So how to become confident? That’s a good question. I think some people are born with it. For others it’s a process. But here’s my advice.

  1.  Write what you know.  Not what’s hot. I’ve seen so many authors jump on the New Adult trend because they heard it was selling. That rarely works out for anybody.
  2. Don’t let too many people read what you’re working on. It’s like my mother always says “Opinions are like assholes. Everyone has one and everybody thinks everybody else’s stinks.” I find too many opinions on my work confusing and annoying.
  3.  Don’t let others opinions of your work affect how you feel about it. Constructive criticism is needed and often times it’s crucial, but nobody knows it all. If you think you wrote a good story then you probably wrote a good story. I  personally hate them little whiny sparkly TWILIGHT kids. You think Stephanie Meyer cares? She would be dumb if she did.
  4. Write with conviction. When you write don’t go into wishing and hoping and praying that it’s going to sell. Write like you know it’s going to sell, like it’s the most kickass thing anybody has ever written. (Even if it’s not.) I believe that good things come to people who expect good things to come to them.
  5. Like what you write. If you hate the story you’re telling then it’s probably not the story you should tell. It’s okay to hop around until you find your voice. Because if you keep trying one day you’ll find it.

So, who else has advice to share on building confidence? Any and all comment are welcome. 

Advertisements

10 thoughts on “Are You a Confident Writer?”

  1. Great advice, Sugar. I’m a perfectionist at heart, but I’m also stubborn in my conviction. I generally know when something is good and accept criticism with a grain of salt. If it makes the story better, I’m all over it. If it goes against my grain after careful consideration, I discard it. I once had a couple of well-established authors tell me that Savage Cinderella was a terrible name for my book, yet I stuck to my guns and it wasn’t until after I changed the title that the book began to get noticed in contests. I also stuck to my guns regarding my character’s ages, refusing to follow agents and editor’s advice to “age them down” to fit the YA market. Instead, I went ahead and self-pubbed because i just knew it was “right” for the story. SC now falls into the NA category that five years ago, I was told was too risky. Being a trail-blazer requires risk, but if you aren’t willing to believe in yourself and your work, you will always wonder what might have been. Life’s too short for living with regrets. If you love your story, chances are that someone else will love it too.

    1. That’s true! Rejection can be a hit to your confidence but I think believing in your work goes a long way.

  2. Confidence, for me, is sometimes the hardest part of writing. I love your advice to write with conviction. In the marathon of writing novels, there are few milestones to pass along the way, gauging your progress; fewer people handing you water as you run, and at the end you don’t earn a big medal. You have to really believe in your own writing.

    Thanks for the post and ideas!

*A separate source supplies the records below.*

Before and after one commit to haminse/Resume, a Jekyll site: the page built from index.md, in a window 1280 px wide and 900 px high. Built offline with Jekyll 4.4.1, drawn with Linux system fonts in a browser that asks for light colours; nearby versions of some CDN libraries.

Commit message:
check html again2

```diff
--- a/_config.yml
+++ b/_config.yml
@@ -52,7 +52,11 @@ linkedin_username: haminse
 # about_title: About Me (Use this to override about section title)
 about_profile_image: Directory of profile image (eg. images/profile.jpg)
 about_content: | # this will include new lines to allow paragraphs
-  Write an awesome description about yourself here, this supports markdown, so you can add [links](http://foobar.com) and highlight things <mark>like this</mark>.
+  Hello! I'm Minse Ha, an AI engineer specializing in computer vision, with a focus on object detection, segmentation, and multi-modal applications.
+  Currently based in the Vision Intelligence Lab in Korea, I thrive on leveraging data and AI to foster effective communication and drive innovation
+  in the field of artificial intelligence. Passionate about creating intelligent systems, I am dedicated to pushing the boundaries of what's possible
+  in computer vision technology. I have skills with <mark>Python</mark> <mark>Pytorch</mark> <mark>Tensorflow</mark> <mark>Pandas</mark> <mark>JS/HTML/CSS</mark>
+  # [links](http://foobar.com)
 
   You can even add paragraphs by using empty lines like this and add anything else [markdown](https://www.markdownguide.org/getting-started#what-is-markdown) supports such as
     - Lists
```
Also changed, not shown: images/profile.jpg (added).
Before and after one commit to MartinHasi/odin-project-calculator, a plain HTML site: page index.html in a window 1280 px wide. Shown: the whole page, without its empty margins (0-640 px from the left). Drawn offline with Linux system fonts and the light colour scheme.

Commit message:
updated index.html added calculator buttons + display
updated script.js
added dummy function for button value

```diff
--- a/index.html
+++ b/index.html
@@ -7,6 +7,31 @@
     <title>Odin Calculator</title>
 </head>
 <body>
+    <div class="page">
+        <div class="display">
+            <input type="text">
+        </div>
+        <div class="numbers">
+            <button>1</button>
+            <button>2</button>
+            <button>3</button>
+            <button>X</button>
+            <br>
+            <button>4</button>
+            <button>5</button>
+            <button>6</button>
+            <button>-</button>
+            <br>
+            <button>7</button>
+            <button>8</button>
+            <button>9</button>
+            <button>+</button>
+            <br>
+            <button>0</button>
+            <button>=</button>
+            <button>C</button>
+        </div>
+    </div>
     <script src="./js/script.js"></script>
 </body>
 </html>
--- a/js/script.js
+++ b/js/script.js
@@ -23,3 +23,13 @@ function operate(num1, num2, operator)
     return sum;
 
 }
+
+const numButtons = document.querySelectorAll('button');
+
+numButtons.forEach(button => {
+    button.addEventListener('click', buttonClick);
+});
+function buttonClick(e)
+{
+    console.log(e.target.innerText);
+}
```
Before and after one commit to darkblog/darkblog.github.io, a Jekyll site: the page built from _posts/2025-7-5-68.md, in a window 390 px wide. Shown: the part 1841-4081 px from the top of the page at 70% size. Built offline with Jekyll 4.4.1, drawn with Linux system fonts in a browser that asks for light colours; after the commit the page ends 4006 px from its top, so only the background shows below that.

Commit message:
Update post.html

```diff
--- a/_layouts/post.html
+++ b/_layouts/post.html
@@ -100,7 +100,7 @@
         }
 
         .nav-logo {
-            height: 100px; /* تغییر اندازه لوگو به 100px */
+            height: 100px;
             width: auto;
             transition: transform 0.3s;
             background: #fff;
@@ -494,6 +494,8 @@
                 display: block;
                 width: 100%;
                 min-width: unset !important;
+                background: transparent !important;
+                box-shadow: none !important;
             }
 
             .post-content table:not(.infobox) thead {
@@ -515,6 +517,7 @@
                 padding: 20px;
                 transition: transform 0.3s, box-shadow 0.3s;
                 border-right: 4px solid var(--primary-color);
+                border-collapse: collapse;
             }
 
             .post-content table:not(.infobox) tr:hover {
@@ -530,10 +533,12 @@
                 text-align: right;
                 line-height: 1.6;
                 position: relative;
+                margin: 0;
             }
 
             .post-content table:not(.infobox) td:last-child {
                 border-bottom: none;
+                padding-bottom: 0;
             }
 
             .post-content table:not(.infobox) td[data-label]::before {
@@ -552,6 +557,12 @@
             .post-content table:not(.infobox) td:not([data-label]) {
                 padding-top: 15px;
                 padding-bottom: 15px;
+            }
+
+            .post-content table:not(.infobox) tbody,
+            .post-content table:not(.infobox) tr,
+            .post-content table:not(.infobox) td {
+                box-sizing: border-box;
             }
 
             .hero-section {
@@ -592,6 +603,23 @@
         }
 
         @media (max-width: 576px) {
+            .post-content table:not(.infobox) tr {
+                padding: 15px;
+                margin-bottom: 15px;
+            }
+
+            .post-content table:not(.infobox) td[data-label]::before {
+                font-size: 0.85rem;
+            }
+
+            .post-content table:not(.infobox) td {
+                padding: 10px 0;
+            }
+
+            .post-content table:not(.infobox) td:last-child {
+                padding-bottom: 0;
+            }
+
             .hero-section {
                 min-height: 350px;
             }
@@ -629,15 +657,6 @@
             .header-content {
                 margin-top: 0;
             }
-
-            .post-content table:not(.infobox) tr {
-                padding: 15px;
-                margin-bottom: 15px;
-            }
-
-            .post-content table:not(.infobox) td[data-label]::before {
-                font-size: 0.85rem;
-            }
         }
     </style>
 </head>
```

  3. I think mine would be to ‘carve out some order in all the chaos.’ For me this has meant tackling a spreadsheet [not currently in my skill set] so I can figure out what’s finished and ready to go out and be submitted, Work in Progress, what I’ve sent where, to whom, when I can reasonably expect a reply.

    At least then I have the satisfaction of having something concrete to look at which feels like some kind of achievement which gives my confidence a small boost.

    1. Query tracker can help you organize your queries. It was how I kept my sanity through the submission process.

Leave a Reply

Fill in your details below or click an icon to log in:

WordPress.com Logo

You are commenting using your WordPress.com account. Log Out / Change )

Twitter picture

You are commenting using your Twitter account. Log Out / Change )

Facebook photo

You are commenting using your Facebook account. Log Out / Change )

Google+ photo

You are commenting using your Google+ account. Log Out / Change )

Connecting to %s